With this quandary in mind, when Souris River owner Keith Robinson decided his stable of seven canoes was in need of a whitewater tripper, he turned to trusted friends, famed explorers and canoe photographers and authors Gary and Joanie McGuffin, who suggested Skip Izon would be the best guy for the job.
Skip Izon, who among many designs spanning a 30-year career, crafted the Nemesis nearly a decade ago for Hudson Boat Works. It’s a whitewater tripper that was sold for a while as the Raven Works Nemesis and eventually became Scott Canoe’s Missinaibi (and a boat Izon affectionately refers to as Big Mama). Izon built the Mariah, a 21-foot expedition canoe, specifically for the McGuffins in 2000 and worked with them again on the Mad River Borealis in 2003. As a result of their partnership in the Skeena project they have since created McGuffin-Izon Designs.
Izon and Robinson spent their first meeting paddling a number of whitewater tandem canoes on Lake Superior, comfortably between Souris River’s home in Atikokan, near Quetico Park in northern Ontario, and Izon’s boathouse on the southeast shores of Lake Huron. With Gary McGuffin on hand to give his input about the best and worst qualities of each boat, the Skeena began to take shape in Izon’s mind.
“We all put our heads together to come up with a list of goals and constraints,” Izon says. “We wanted a boat like Big Mama that was stable with lots of storage and manoeuverability. The big challenge for me was to make a boat that runs fast on flat water.”
After some calculated head scratching and several crumpled blueprints, Izon thinks he’s found the compromise he was looking for—a canoe equally at home in whitewater as the calm stuff.
At 16’8” long, the asymmetrical Skeena hull gets the bulk of its storage volume and a great deal of stability in its 36” beam and fatter, blocky looking stern. There’s just a pile of room in the back half of this canoe.
“With the Big Mama the bow had a bit of an overhang for it to throw water out to the sides and keep the front end up,” Izon explains. “But for the Skeena, about a foot back from the bow it gets a bit flat up the hull to push water up the boat’s sides and off to keep it nice and dry.”
Izon said he also gave the Skeena five inches of forward rocker, and only two aft, “so her bow just kisses the water surface as you track.” He explains this helps keep the Skeena straight and fast.
Rapid’s editor-in-chief Scott MacGregor was amazed how fast the Skeena feels. “I’ve never paddled a river in a composite tripping boat, nor have I much experience with asymmetrical tripping designs. It is amazing how fast this boat feels. It cruises in the flats and picks up a ferry on just about any little wave,” raves MacGregor. “And fun… even fully loaded you can roll it over and carve big beautiful eddy turns.”
Typically, we editor types like Royalex canoes because we can beat the living crap out of a tester and then return it guilt free when we’re finished.
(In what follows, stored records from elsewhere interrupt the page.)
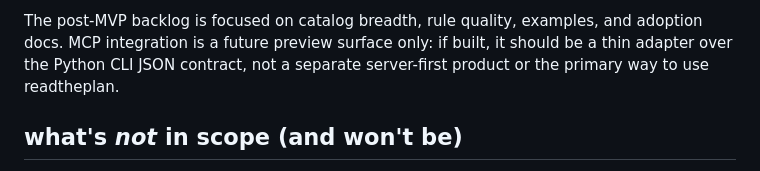
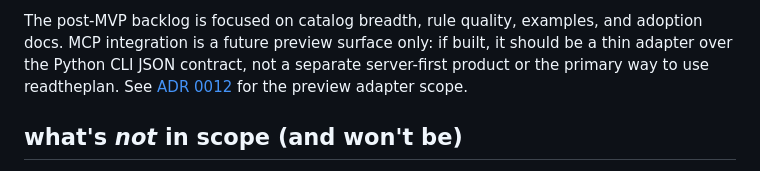
Before and after one commit to readtheplan/readtheplan, a Markdown page: README.md, the part around the change. Rendered like a GitHub page.

Commit message:
docs: add MCP preview adapter ADR (#20)
Co-authored-by: texasich <texasich@users.noreply.github.com>

```diff
--- a/README.md
+++ b/README.md
@@ -44,7 +44,9 @@ Anchored in this field note: **[terraform-apply-is-roulette](https://github.com/
 The post-MVP backlog is focused on catalog breadth, rule quality, examples, and
 adoption docs. MCP integration is a future preview surface only: if built, it
 should be a thin adapter over the Python CLI JSON contract, not a separate
-server-first product or the primary way to use readtheplan.
+server-first product or the primary way to use readtheplan. See
+[ADR 0012](docs/adr/0012-mcp-preview-adapter.md) for the preview adapter
+scope.
 
 ## what's *not* in scope (and won't be)
 
```
Also changed, not shown: docs/adr/0012-mcp-preview-adapter.md (added, +304 -0 lines).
The Skeena on the other hand is made of a five-layer lay-up, including a multi-directional fibreglass sheet and woven polyester and Kevlar, which according to Robinson makes it far tougher than traditional glass boats.
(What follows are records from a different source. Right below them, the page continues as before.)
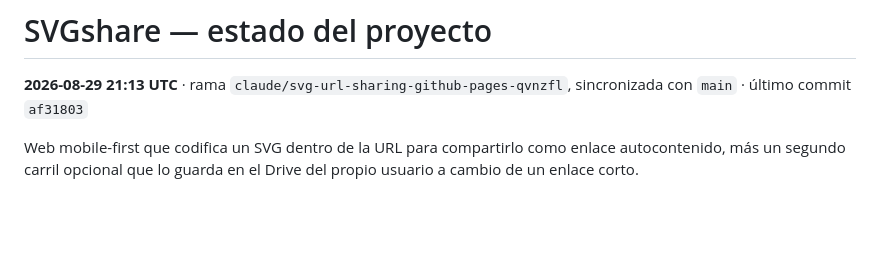
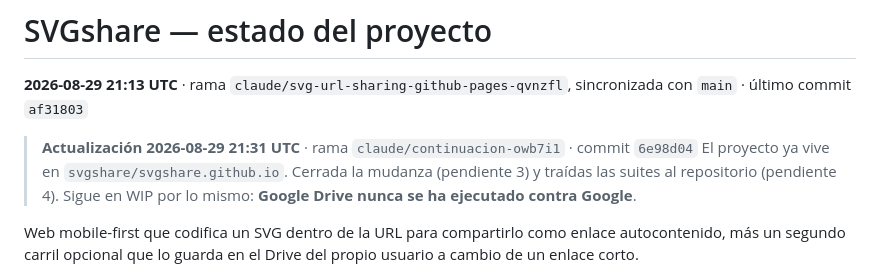
Before and after one commit to svgshare/svgshare.github.io, a Markdown page: RECORDS/2026-08-29_21h13.WIP.md, the part around one of its changes. Rendered like a GitHub page; blank space fills up the shorter version.

```diff
--- a/RECORDS/2026-08-29_21h13.WIP.md
+++ b/RECORDS/2026-08-29_21h13.WIP.md
@@ -1,6 +1,11 @@
 # SVGshare — estado del proyecto
 
 **2026-08-29 21:13 UTC** · rama `claude/svg-url-sharing-github-pages-qvnzfl`, sincronizada con `main` · último commit `af31803`
+
+> **Actualización 2026-08-29 21:31 UTC** · rama `claude/continuacion-owb7i1` · commit `6e98d04`
+> El proyecto ya vive en `svgshare/svgshare.github.io`. Cerrada la mudanza
+> (pendiente 3) y traídas las suites al repositorio (pendiente 4). Sigue en WIP
+> por lo mismo: **Google Drive nunca se ha ejecutado contra Google**.
 
 Web mobile-first que codifica un SVG dentro de la URL para compartirlo como enlace
 autocontenido, más un segundo carril opcional que lo guarda en el Drive del propio
```
Also changed, not shown: other parts of RECORDS/2026-08-29_21h13.WIP.md (+39 -27 lines).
“We wanted something that was lighter and stiffer than Royalex but could still take a beating, and I think we hit it right on,” Robinson says.
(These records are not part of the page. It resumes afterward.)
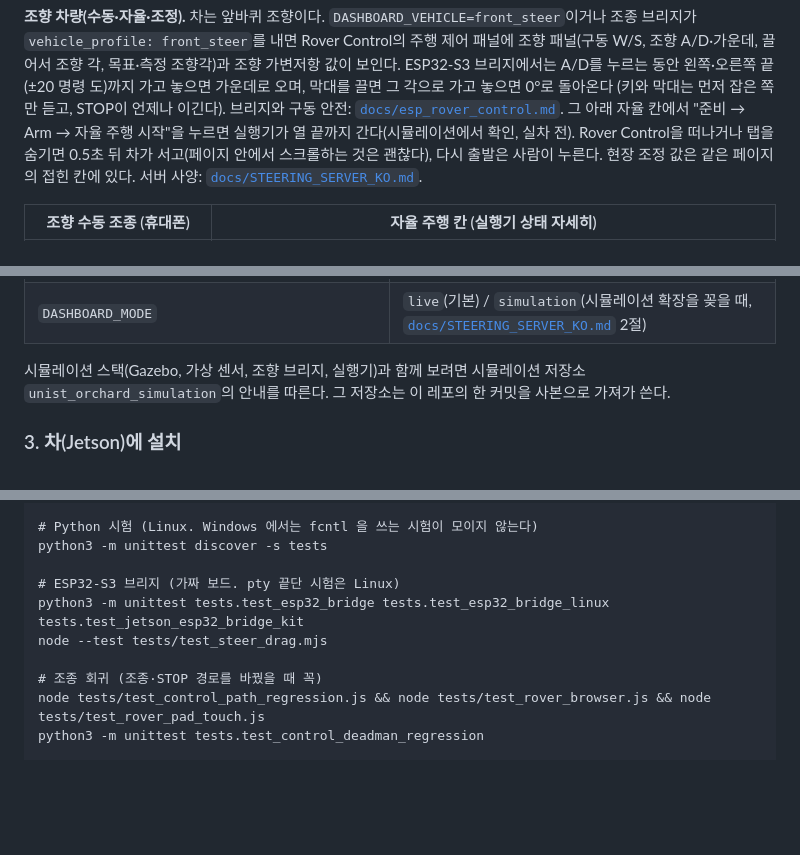
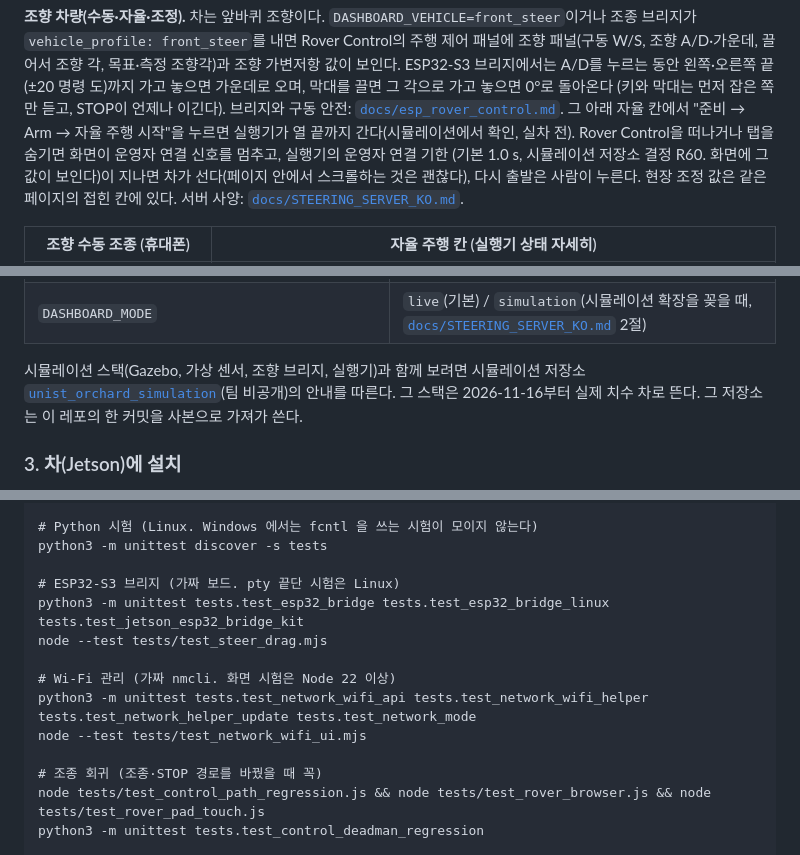
Before and after one commit to 2026-BTS-UNI-Car/unist_orachard_dashboard, a Markdown page: README.md, 3 parts joined by grey strips. Rendered like a GitHub page; blank space fills up the shorter version.

```diff
--- a/README.md
+++ b/README.md
@@ -62,7 +63,8 @@ PWM 값은 요청한 출력이지 실제 바퀴 속도가 아니다(차에 휠
 Rover Control의 주행 제어 패널에 조향 패널(구동 W/S, 조향 A/D·가운데, 끌어서 조향 각, 목표·측정 조향각)과 조향 가변저항 값이 보인다.
 ESP32-S3 브리지에서는 A/D를 누르는 동안 왼쪽·오른쪽 끝(±20 명령 도)까지 가고 놓으면 가운데로 오며, 막대를 끌면 그 각으로 가고 놓으면 0°로 돌아온다
 (키와 막대는 먼저 잡은 쪽만 듣고, STOP이 언제나 이긴다). 브리지와 구동 안전: [`docs/esp_rover_control.md`](docs/esp_rover_control.md). 그 아래 자율 칸에서 "준비 → Arm → 자율 주행 시작"을 누르면
-실행기가 열 끝까지 간다(시뮬레이션에서 확인, 실차 전). Rover Control을 떠나거나 탭을 숨기면 0.5초 뒤 차가 서고(페이지 안에서 스크롤하는 것은 괜찮다),
+실행기가 열 끝까지 간다(시뮬레이션에서 확인, 실차 전). Rover Control을 떠나거나 탭을 숨기면 화면이 운영자 연결 신호를 멈추고, 실행기의 운영자 연결 기한
+(기본 1.0 s, 시뮬레이션 저장소 결정 R60. 화면에 그 값이 보인다)이 지나면 차가 선다(페이지 안에서 스크롤하는 것은 괜찮다),
 다시 출발은 사람이 누른다. 현장 조정 값은 같은 페이지의 접힌 칸에 있다. 서버 사양: [`docs/STEERING_SERVER_KO.md`](docs/STEERING_SERVER_KO.md).
 
 | 조향 수동 조종 (휴대폰) | 자율 주행 칸 (실행기 상태 자세히) |
@@ -183,7 +196,7 @@ scripts/run_local.sh            # = python3 -m dashboard_server --host 127.0.0.1
 | `LIDAR_WS_UPSTREAM`, `CAMERA_WS_UPSTREAM`, `IMU_WS_UPSTREAM`, `GPS_WS_UPSTREAM` | 센서 브리지 WebSocket 주소 |
 | `DASHBOARD_MODE` | `live`(기본) / `simulation`(시뮬레이션 확장을 꽂을 때, [`docs/STEERING_SERVER_KO.md`](docs/STEERING_SERVER_KO.md) 2절) |
 
-시뮬레이션 스택(Gazebo, 가상 센서, 조향 브리지, 실행기)과 함께 보려면 시뮬레이션 저장소 `unist_orchard_simulation`의 안내를 따른다.
+시뮬레이션 스택(Gazebo, 가상 센서, 조향 브리지, 실행기)과 함께 보려면 시뮬레이션 저장소 [`unist_orchard_simulation`](https://github.com/2026-BTS-UNI-Car/unist_orchard_simulation)(팀 비공개)의 안내를 따른다. 그 스택은 2026-11-16부터 실제 치수 차로 뜬다.
 그 저장소는 이 레포의 한 커밋을 사본으로 가져가 쓴다.
 
 ### 3. 차(Jetson)에 설치
@@ -241,6 +254,10 @@ python3 -m unittest discover -s tests
 # ESP32-S3 브리지 (가짜 보드. pty 끝단 시험은 Linux)
 python3 -m unittest tests.test_esp32_bridge tests.test_esp32_bridge_linux tests.test_jetson_esp32_bridge_kit
 node --test tests/test_steer_drag.mjs
+
+# Wi-Fi 관리 (가짜 nmcli. 화면 시험은 Node 22 이상)
+python3 -m unittest tests.test_network_wifi_api tests.test_network_wifi_helper tests.test_network_helper_update tests.test_network_mode
+node --test tests/test_network_wifi_ui.mjs
 
 # 조종 회귀 (조종·STOP 경로를 바꿨을 때 꼭)
 node tests/test_control_path_regression.js && node tests/test_rover_browser.js && node tests/test_rover_pad_touch.js
```
Also changed, not shown: other parts of README.md (+18 -6 lines), docs/STEERING_SERVER_KO.md (+3 -3 lines), docs/assets/screens/rover_control_1440.png, docs/assets/screens/rover_control_390.png.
Current models weigh 63 pounds, but Robinson says they are still tweaking the lay-up, so it could be even lighter in the future. Not that there would be many reasons to ever portage the Skeena.
Material: Kevlar, polyester and fibreglass,
available in red or green
Gunwales: Vinyl standard, aluminum available
Weight: 63 lbs
Price: $3,000 Cdn
This article first appeared in the Spring 2008 issue of Rapid Magazine. For more great boat reviews, subscribe to Rapid’s print and digital editions here.